Could you restate every entry word for word, leaving the pictures out?

● ● ● ●

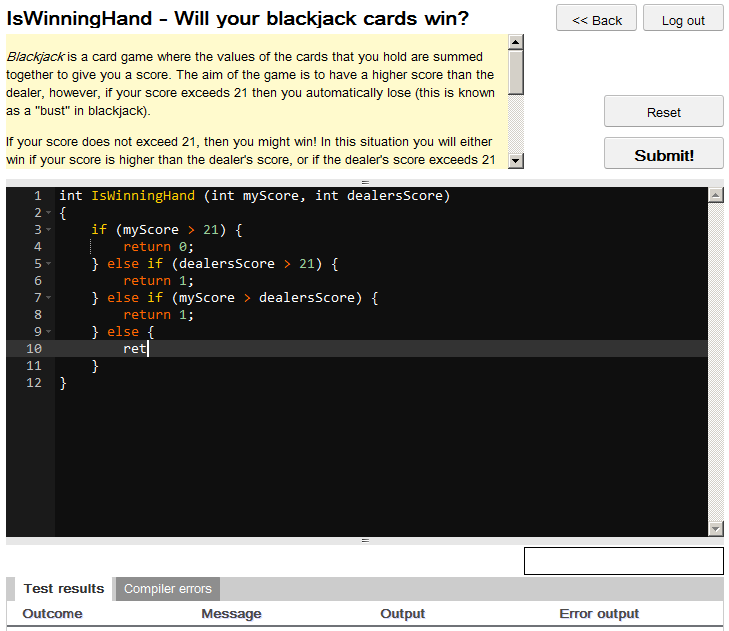
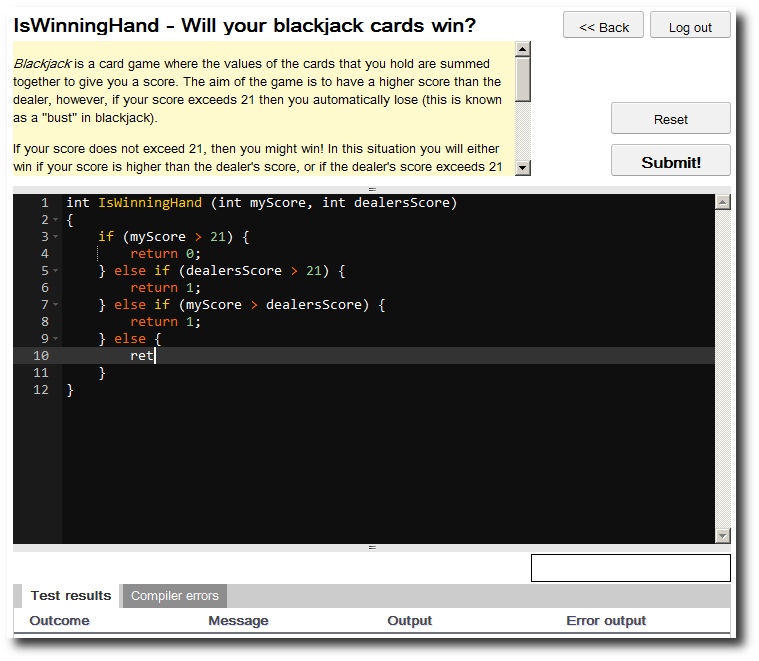
add drop shadows to screenshots

Changed region(s): [[0.0, 0.0, 0.9959, 0.9937]]

diff --git a/poster.tex b/poster.tex
@@ -231,10 +231,10 @@ Carnegie-Mellon University
     \centerline{\bf\underline{Main menu, choosing an exercise}}
     \vskip .1in
     \includegraphics[height=3in]{images/menu}
-    \end{minipage}\hskip .3in\begin{minipage}[t]{4in}
+    \end{minipage}\hskip .1in\begin{minipage}[t]{4in}
     \centerline{\bf\underline{Working on an exercise}}
     \vskip .1in
-    \includegraphics[height=3in]{images/exercise}
+    \centerline{\includegraphics[height=3in]{images/exercise}}
     \end{minipage}
     
   }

● ● ● ●

EXERCISE OUTPUT >>
add drop shadows to screenshots

Changed region(s): [[0.0, 0.0, 0.9959, 0.9937]]

diff --git a/poster.tex b/poster.tex
@@ -231,10 +231,10 @@ Carnegie-Mellon University
     \centerline{\bf\underline{Main menu, choosing an exercise}}
     \vskip .1in
     \includegraphics[height=3in]{images/menu}
-    \end{minipage}\hskip .3in\begin{minipage}[t]{4in}
+    \end{minipage}\hskip .1in\begin{minipage}[t]{4in}
     \centerline{\bf\underline{Working on an exercise}}
     \vskip .1in
-    \includegraphics[height=3in]{images/exercise}
+    \centerline{\includegraphics[height=3in]{images/exercise}}
     \end{minipage}
     
   }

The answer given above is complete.